WHAT THIS TASK INVOLVES: Exact copies of all entries are needed. Pictures are to be left out.

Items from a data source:
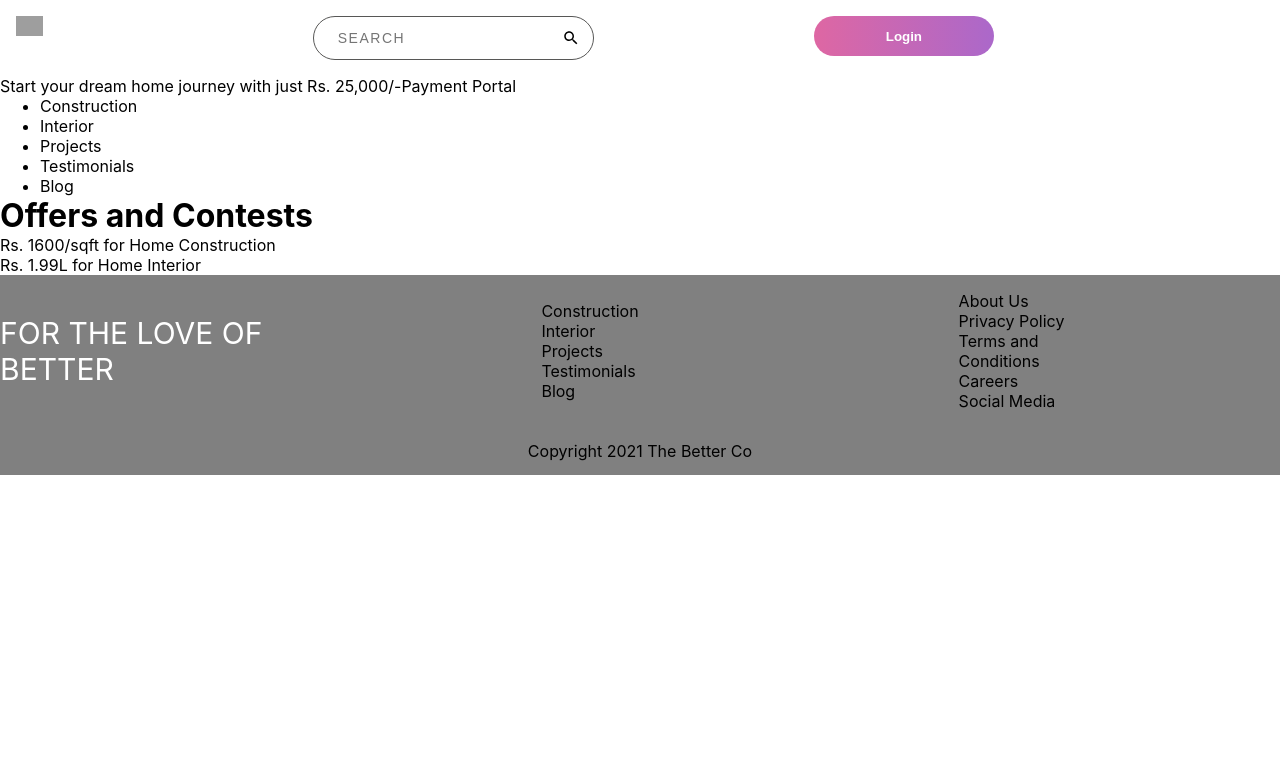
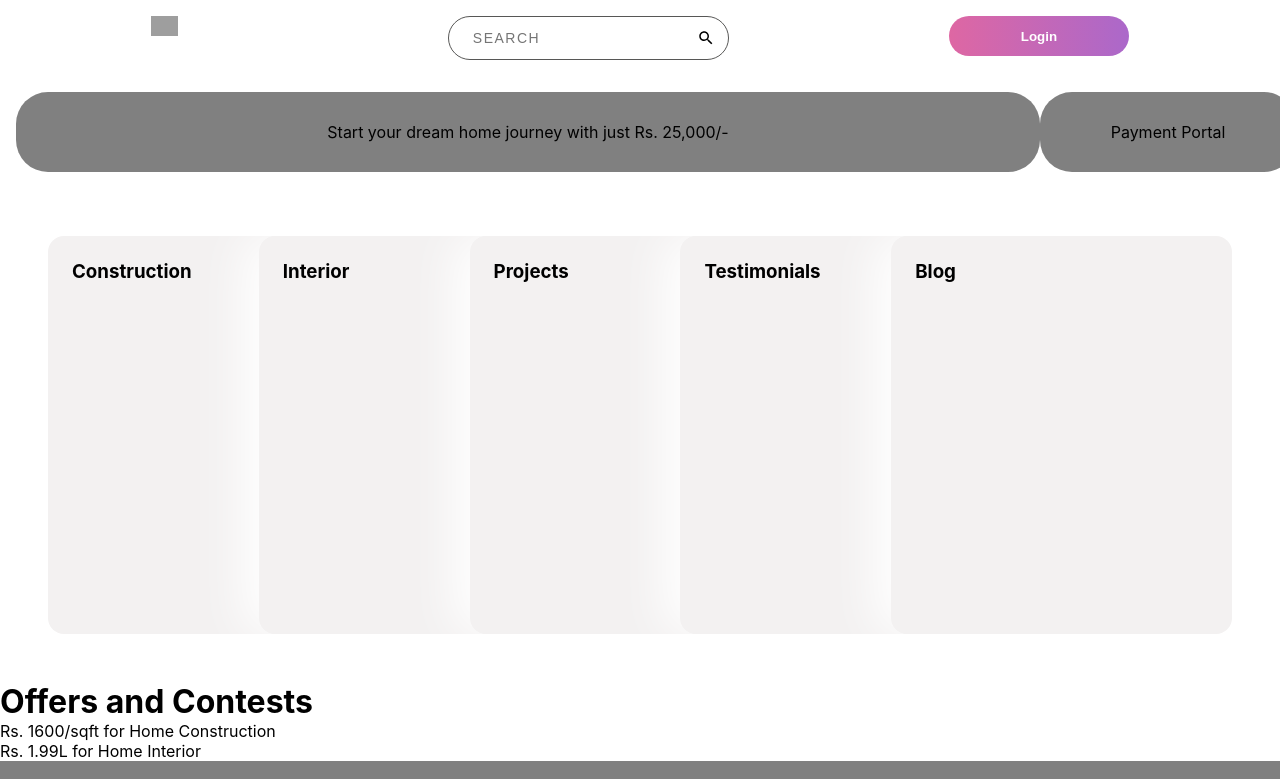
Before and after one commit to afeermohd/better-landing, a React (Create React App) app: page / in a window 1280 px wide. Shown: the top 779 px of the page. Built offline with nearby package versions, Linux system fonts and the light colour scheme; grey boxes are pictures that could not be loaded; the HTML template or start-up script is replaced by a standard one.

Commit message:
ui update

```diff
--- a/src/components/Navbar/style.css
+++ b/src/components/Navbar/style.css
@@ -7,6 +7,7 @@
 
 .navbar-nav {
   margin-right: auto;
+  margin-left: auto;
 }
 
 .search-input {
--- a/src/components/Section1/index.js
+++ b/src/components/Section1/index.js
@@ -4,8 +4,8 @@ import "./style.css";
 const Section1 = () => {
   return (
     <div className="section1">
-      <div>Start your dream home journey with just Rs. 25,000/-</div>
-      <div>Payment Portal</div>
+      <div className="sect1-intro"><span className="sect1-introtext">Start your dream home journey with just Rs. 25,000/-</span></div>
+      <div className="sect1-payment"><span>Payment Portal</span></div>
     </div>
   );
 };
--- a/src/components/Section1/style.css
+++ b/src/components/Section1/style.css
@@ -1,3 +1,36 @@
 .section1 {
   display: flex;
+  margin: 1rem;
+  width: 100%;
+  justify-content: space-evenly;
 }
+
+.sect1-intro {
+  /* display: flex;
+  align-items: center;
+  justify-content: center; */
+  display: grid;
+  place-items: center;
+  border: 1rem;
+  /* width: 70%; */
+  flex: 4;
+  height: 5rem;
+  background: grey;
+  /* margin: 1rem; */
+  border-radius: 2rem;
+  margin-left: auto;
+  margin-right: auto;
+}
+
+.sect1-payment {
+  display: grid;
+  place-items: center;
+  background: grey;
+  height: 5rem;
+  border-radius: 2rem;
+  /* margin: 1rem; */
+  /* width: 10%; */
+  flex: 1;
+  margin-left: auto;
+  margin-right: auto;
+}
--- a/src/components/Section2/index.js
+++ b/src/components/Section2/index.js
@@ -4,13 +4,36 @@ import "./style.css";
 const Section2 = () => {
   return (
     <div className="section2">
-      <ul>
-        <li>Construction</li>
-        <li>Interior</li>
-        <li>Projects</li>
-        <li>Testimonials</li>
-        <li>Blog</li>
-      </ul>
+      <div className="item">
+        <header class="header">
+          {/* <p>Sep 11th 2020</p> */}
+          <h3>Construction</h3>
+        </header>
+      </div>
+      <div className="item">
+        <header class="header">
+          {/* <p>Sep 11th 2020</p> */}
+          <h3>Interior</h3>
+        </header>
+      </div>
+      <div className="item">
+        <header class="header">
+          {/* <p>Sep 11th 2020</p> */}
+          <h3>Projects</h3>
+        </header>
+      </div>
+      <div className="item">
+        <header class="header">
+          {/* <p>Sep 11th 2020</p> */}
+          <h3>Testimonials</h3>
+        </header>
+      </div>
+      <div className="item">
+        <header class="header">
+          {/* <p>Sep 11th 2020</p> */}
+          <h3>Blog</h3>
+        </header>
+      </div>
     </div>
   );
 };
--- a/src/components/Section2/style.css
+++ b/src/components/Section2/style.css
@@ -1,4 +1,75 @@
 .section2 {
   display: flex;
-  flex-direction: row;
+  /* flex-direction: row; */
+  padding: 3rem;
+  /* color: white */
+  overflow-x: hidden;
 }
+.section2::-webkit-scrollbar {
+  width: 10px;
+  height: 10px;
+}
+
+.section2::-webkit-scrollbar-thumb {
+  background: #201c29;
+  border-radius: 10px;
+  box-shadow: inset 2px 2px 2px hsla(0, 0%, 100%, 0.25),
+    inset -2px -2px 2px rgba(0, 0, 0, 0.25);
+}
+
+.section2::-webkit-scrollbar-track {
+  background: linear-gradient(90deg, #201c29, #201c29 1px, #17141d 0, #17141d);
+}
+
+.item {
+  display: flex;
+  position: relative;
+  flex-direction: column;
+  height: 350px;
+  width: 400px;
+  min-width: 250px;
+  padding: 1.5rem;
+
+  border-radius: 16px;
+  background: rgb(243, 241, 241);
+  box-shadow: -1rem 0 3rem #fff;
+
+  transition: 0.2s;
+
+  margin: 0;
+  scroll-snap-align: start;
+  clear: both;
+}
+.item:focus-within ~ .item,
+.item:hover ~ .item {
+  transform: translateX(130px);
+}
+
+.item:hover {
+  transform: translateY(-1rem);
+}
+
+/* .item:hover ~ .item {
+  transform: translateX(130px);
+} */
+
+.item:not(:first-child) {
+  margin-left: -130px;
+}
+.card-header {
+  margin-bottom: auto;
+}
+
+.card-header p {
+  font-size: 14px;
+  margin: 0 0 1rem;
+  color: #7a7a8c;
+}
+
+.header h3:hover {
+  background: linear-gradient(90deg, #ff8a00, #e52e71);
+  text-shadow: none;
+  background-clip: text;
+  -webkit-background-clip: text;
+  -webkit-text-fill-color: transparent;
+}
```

EXPECTED ANSWER:
Before and after one commit to afeermohd/better-landing, a React (Create React App) app: page / in a window 1280 px wide. Shown: the top 779 px of the page. Built offline with nearby package versions, Linux system fonts and the light colour scheme; grey boxes are pictures that could not be loaded; the HTML template or start-up script is replaced by a standard one.

Commit message:
ui update

```diff
--- a/src/components/Navbar/style.css
+++ b/src/components/Navbar/style.css
@@ -7,6 +7,7 @@
 
 .navbar-nav {
   margin-right: auto;
+  margin-left: auto;
 }
 
 .search-input {
--- a/src/components/Section1/index.js
+++ b/src/components/Section1/index.js
@@ -4,8 +4,8 @@ import "./style.css";
 const Section1 = () => {
   return (
     <div className="section1">
-      <div>Start your dream home journey with just Rs. 25,000/-</div>
-      <div>Payment Portal</div>
+      <div className="sect1-intro"><span className="sect1-introtext">Start your dream home journey with just Rs. 25,000/-</span></div>
+      <div className="sect1-payment"><span>Payment Portal</span></div>
     </div>
   );
 };
--- a/src/components/Section1/style.css
+++ b/src/components/Section1/style.css
@@ -1,3 +1,36 @@
 .section1 {
   display: flex;
+  margin: 1rem;
+  width: 100%;
+  justify-content: space-evenly;
 }
+
+.sect1-intro {
+  /* display: flex;
+  align-items: center;
+  justify-content: center; */
+  display: grid;
+  place-items: center;
+  border: 1rem;
+  /* width: 70%; */
+  flex: 4;
+  height: 5rem;
+  background: grey;
+  /* margin: 1rem; */
+  border-radius: 2rem;
+  margin-left: auto;
+  margin-right: auto;
+}
+
+.sect1-payment {
+  display: grid;
+  place-items: center;
+  background: grey;
+  height: 5rem;
+  border-radius: 2rem;
+  /* margin: 1rem; */
+  /* width: 10%; */
+  flex: 1;
+  margin-left: auto;
+  margin-right: auto;
+}
--- a/src/components/Section2/index.js
+++ b/src/components/Section2/index.js
@@ -4,13 +4,36 @@ import "./style.css";
 const Section2 = () => {
   return (
     <div className="section2">
-      <ul>
-        <li>Construction</li>
-        <li>Interior</li>
-        <li>Projects</li>
-        <li>Testimonials</li>
-        <li>Blog</li>
-      </ul>
+      <div className="item">
+        <header class="header">
+          {/* <p>Sep 11th 2020</p> */}
+          <h3>Construction</h3>
+        </header>
+      </div>
+      <div className="item">
+        <header class="header">
+          {/* <p>Sep 11th 2020</p> */}
+          <h3>Interior</h3>
+        </header>
+      </div>
+      <div className="item">
+        <header class="header">
+          {/* <p>Sep 11th 2020</p> */}
+          <h3>Projects</h3>
+        </header>
+      </div>
+      <div className="item">
+        <header class="header">
+          {/* <p>Sep 11th 2020</p> */}
+          <h3>Testimonials</h3>
+        </header>
+      </div>
+      <div className="item">
+        <header class="header">
+          {/* <p>Sep 11th 2020</p> */}
+          <h3>Blog</h3>
+        </header>
+      </div>
     </div>
   );
 };
--- a/src/components/Section2/style.css
+++ b/src/components/Section2/style.css
@@ -1,4 +1,75 @@
 .section2 {
   display: flex;
-  flex-direction: row;
+  /* flex-direction: row; */
+  padding: 3rem;
+  /* color: white */
+  overflow-x: hidden;
 }
+.section2::-webkit-scrollbar {
+  width: 10px;
+  height: 10px;
+}
+
+.section2::-webkit-scrollbar-thumb {
+  background: #201c29;
+  border-radius: 10px;
+  box-shadow: inset 2px 2px 2px hsla(0, 0%, 100%, 0.25),
+    inset -2px -2px 2px rgba(0, 0, 0, 0.25);
+}
+
+.section2::-webkit-scrollbar-track {
+  background: linear-gradient(90deg, #201c29, #201c29 1px, #17141d 0, #17141d);
+}
+
+.item {
+  display: flex;
+  position: relative;
+  flex-direction: column;
+  height: 350px;
+  width: 400px;
+  min-width: 250px;
+  padding: 1.5rem;
+
+  border-radius: 16px;
+  background: rgb(243, 241, 241);
+  box-shadow: -1rem 0 3rem #fff;
+
+  transition: 0.2s;
+
+  margin: 0;
+  scroll-snap-align: start;
+  clear: both;
+}
+.item:focus-within ~ .item,
+.item:hover ~ .item {
+  transform: translateX(130px);
+}
+
+.item:hover {
+  transform: translateY(-1rem);
+}
+
+/* .item:hover ~ .item {
+  transform: translateX(130px);
+} */
+
+.item:not(:first-child) {
+  margin-left: -130px;
+}
+.card-header {
+  margin-bottom: auto;
+}
+
+.card-header p {
+  font-size: 14px;
+  margin: 0 0 1rem;
+  color: #7a7a8c;
+}
+
+.header h3:hover {
+  background: linear-gradient(90deg, #ff8a00, #e52e71);
+  text-shadow: none;
+  background-clip: text;
+  -webkit-background-clip: text;
+  -webkit-text-fill-color: transparent;
+}
```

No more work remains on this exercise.